What the task asks -
Scan the listing below. Copy each line that contains "changed".

__________________________________________________

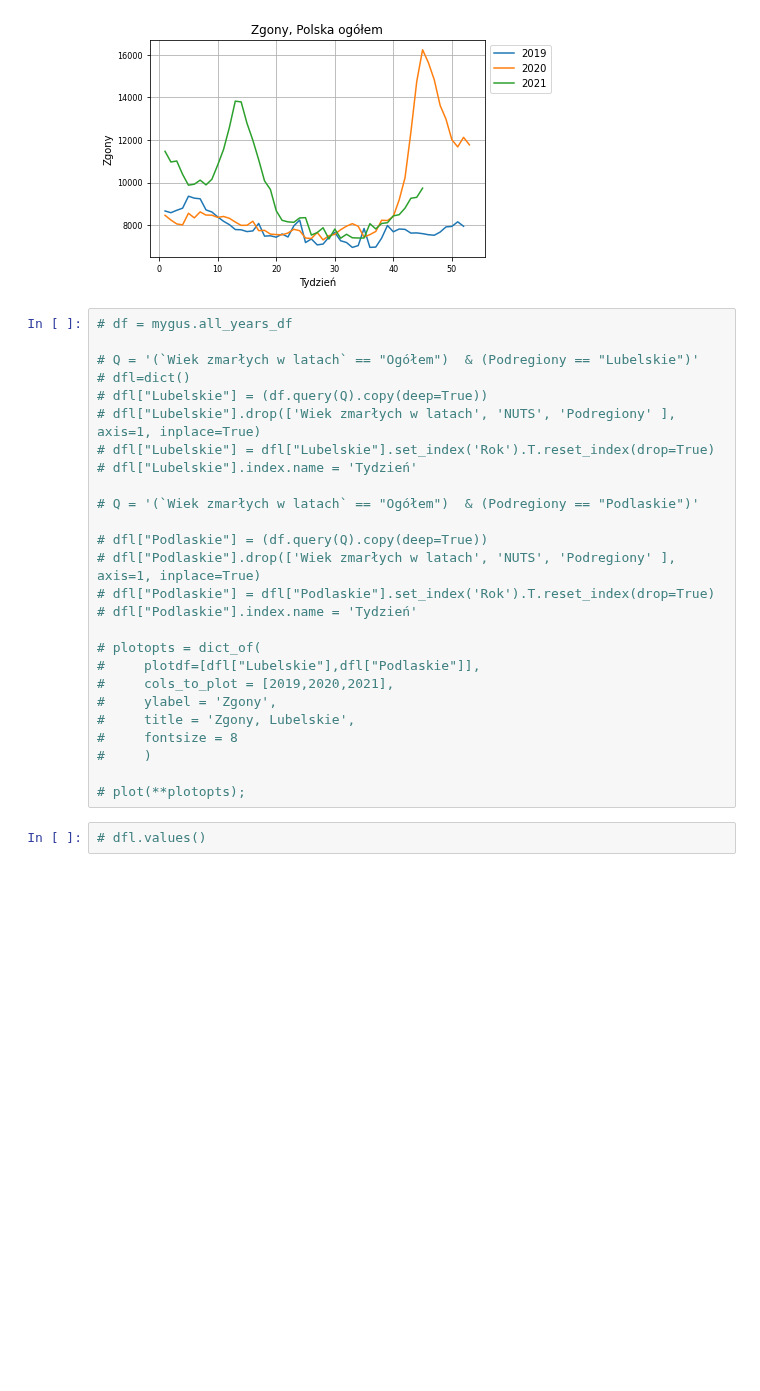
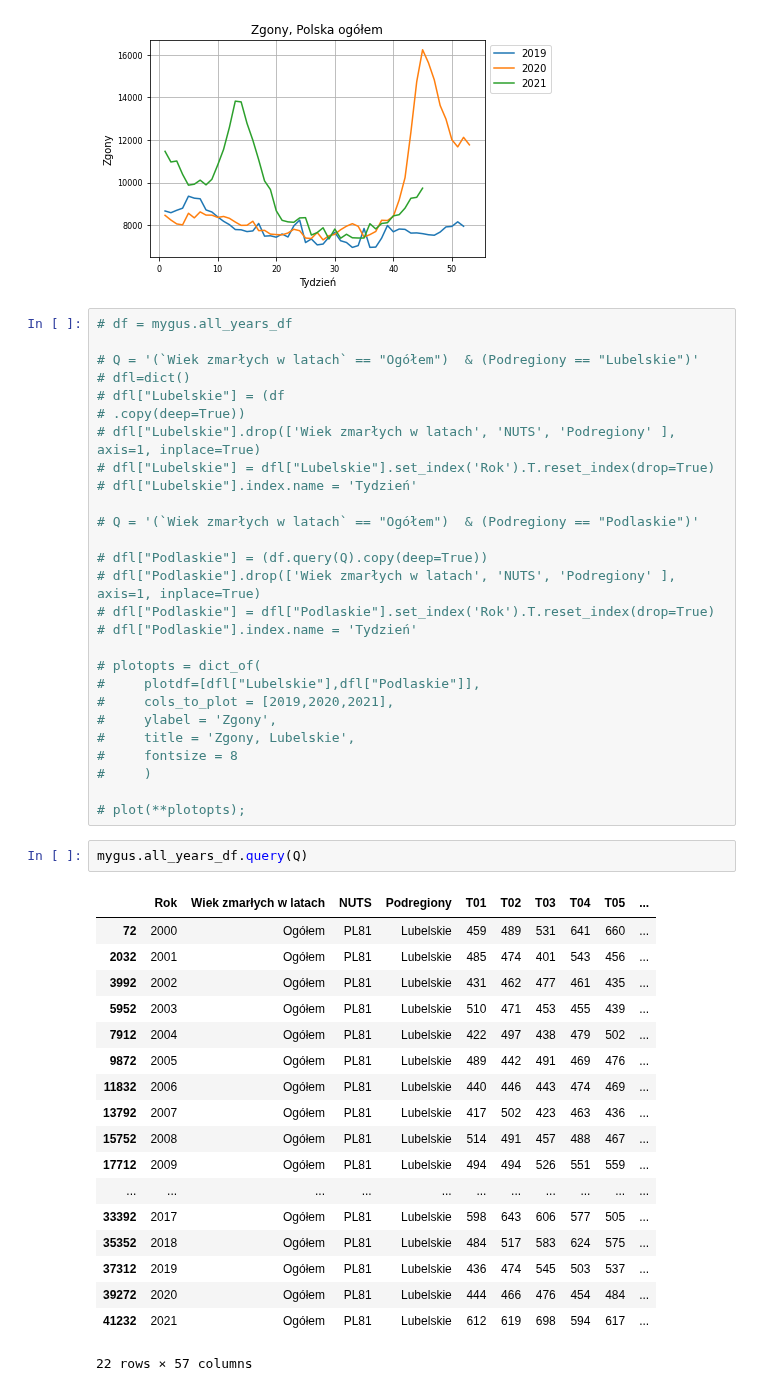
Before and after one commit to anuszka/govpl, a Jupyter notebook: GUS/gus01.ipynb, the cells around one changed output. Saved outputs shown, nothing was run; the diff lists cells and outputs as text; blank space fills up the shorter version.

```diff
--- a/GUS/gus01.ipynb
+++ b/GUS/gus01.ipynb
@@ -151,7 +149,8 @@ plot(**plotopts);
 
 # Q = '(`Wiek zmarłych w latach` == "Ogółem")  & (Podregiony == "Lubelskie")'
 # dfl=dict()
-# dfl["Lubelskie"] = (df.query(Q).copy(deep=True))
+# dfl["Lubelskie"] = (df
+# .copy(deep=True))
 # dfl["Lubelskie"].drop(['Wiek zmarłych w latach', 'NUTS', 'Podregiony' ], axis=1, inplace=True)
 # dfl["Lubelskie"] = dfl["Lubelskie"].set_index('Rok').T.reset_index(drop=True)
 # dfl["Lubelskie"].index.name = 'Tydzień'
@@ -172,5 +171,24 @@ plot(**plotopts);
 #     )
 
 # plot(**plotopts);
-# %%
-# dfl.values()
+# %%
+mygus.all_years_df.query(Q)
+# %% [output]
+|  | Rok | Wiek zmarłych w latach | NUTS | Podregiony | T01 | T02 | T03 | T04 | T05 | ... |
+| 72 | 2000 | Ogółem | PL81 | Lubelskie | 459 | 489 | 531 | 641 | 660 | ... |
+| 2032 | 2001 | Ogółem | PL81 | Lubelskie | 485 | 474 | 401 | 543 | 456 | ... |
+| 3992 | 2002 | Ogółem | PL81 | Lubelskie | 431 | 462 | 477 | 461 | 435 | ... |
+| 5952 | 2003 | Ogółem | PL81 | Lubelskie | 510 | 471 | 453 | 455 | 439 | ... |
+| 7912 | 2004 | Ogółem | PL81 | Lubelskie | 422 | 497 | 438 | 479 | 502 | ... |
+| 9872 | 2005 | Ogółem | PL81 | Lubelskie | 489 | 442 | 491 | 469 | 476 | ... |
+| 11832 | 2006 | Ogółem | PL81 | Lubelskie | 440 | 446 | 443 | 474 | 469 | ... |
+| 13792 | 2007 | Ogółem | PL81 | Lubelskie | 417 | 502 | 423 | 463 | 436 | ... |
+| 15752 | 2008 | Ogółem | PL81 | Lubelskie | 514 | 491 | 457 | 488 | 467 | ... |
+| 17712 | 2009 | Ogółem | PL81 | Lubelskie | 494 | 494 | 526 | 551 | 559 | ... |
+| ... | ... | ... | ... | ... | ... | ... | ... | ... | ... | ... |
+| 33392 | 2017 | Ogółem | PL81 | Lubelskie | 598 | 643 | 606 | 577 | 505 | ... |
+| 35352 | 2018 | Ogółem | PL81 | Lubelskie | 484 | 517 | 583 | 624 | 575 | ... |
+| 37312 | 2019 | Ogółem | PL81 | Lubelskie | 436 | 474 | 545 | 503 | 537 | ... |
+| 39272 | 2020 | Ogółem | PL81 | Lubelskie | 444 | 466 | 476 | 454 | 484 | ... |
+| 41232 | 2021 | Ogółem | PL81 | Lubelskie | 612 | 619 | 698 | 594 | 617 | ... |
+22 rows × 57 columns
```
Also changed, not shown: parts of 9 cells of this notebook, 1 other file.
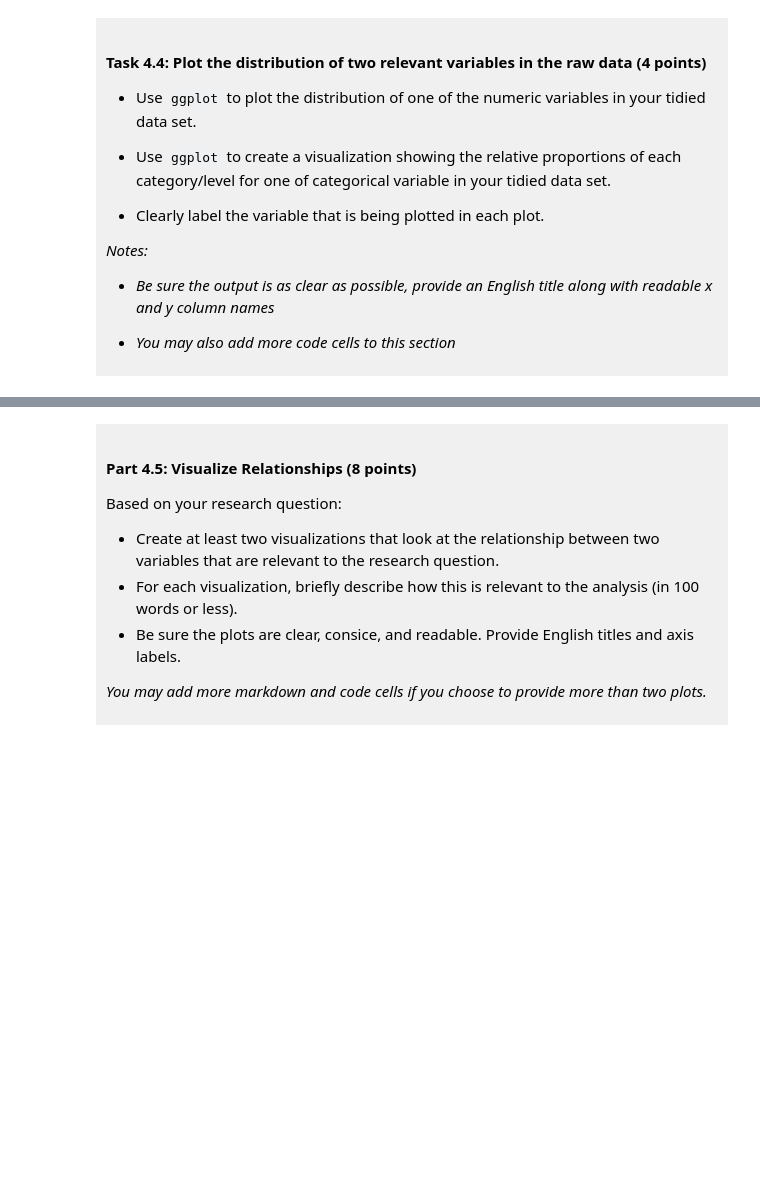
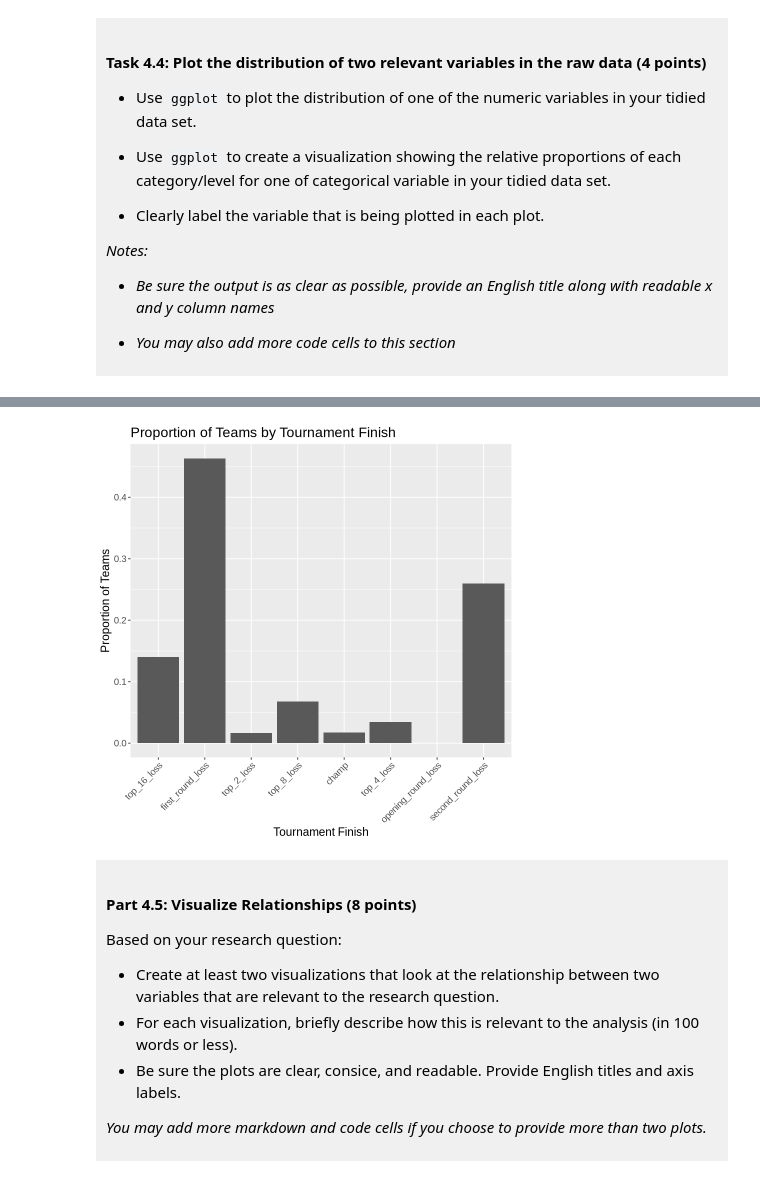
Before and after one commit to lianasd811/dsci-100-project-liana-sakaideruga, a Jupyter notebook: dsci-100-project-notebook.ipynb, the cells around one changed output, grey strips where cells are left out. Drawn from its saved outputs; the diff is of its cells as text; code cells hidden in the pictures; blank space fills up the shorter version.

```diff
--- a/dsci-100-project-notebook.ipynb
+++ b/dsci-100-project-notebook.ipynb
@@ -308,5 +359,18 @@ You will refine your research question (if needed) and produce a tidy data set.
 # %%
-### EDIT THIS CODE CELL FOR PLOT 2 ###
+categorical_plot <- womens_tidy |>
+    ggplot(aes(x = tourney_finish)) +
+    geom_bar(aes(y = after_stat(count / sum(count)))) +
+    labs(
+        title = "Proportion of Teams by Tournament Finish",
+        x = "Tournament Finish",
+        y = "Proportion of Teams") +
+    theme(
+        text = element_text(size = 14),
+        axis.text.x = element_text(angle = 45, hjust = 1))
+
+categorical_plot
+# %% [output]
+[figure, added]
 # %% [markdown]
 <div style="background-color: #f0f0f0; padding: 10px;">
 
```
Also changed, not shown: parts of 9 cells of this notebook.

__________________________________________________

Exercise response -
Before and after one commit to anuszka/govpl, a Jupyter notebook: GUS/gus01.ipynb, the cells around one changed output. Saved outputs shown, nothing was run; the diff lists cells and outputs as text; blank space fills up the shorter version.
Also changed, not shown: parts of 9 cells of this notebook, 1 other file.
Before and after one commit to lianasd811/dsci-100-project-liana-sakaideruga, a Jupyter notebook: dsci-100-project-notebook.ipynb, the cells around one changed output, grey strips where cells are left out. Drawn from its saved outputs; the diff is of its cells as text; code cells hidden in the pictures; blank space fills up the shorter version.
Also changed, not shown: parts of 9 cells of this notebook.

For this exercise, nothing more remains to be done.